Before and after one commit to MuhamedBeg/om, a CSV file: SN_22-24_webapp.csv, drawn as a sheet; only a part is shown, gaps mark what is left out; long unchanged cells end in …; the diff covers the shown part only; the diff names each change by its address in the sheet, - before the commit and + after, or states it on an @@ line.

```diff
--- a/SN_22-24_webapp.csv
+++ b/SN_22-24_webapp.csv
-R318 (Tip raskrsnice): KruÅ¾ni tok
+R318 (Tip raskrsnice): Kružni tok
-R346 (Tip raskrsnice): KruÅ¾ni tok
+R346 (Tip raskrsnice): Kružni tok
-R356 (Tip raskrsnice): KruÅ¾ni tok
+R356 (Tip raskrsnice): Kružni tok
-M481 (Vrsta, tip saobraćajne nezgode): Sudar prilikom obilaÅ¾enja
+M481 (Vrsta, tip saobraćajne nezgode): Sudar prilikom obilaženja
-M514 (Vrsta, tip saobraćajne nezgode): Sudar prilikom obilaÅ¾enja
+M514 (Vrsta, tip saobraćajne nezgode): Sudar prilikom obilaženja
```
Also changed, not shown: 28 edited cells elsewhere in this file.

WHAT THE EXERCISE ASKS:
Set every entry down once more, exactly as written above.

OUTPUT FOR THIS TASK:
Before and after one commit to MuhamedBeg/om, a CSV file: SN_22-24_webapp.csv, drawn as a sheet; only a part is shown, gaps mark what is left out; long unchanged cells end in …; the diff covers the shown part only; the diff names each change by its address in the sheet, - before the commit and + after, or states it on an @@ line.

```diff
--- a/SN_22-24_webapp.csv
+++ b/SN_22-24_webapp.csv
-R318 (Tip raskrsnice): KruÅ¾ni tok
+R318 (Tip raskrsnice): Kružni tok
-R346 (Tip raskrsnice): KruÅ¾ni tok
+R346 (Tip raskrsnice): Kružni tok
-R356 (Tip raskrsnice): KruÅ¾ni tok
+R356 (Tip raskrsnice): Kružni tok
-M481 (Vrsta, tip saobraćajne nezgode): Sudar prilikom obilaÅ¾enja
+M481 (Vrsta, tip saobraćajne nezgode): Sudar prilikom obilaženja
-M514 (Vrsta, tip saobraćajne nezgode): Sudar prilikom obilaÅ¾enja
+M514 (Vrsta, tip saobraćajne nezgode): Sudar prilikom obilaženja
```
Also changed, not shown: 28 edited cells elsewhere in this file.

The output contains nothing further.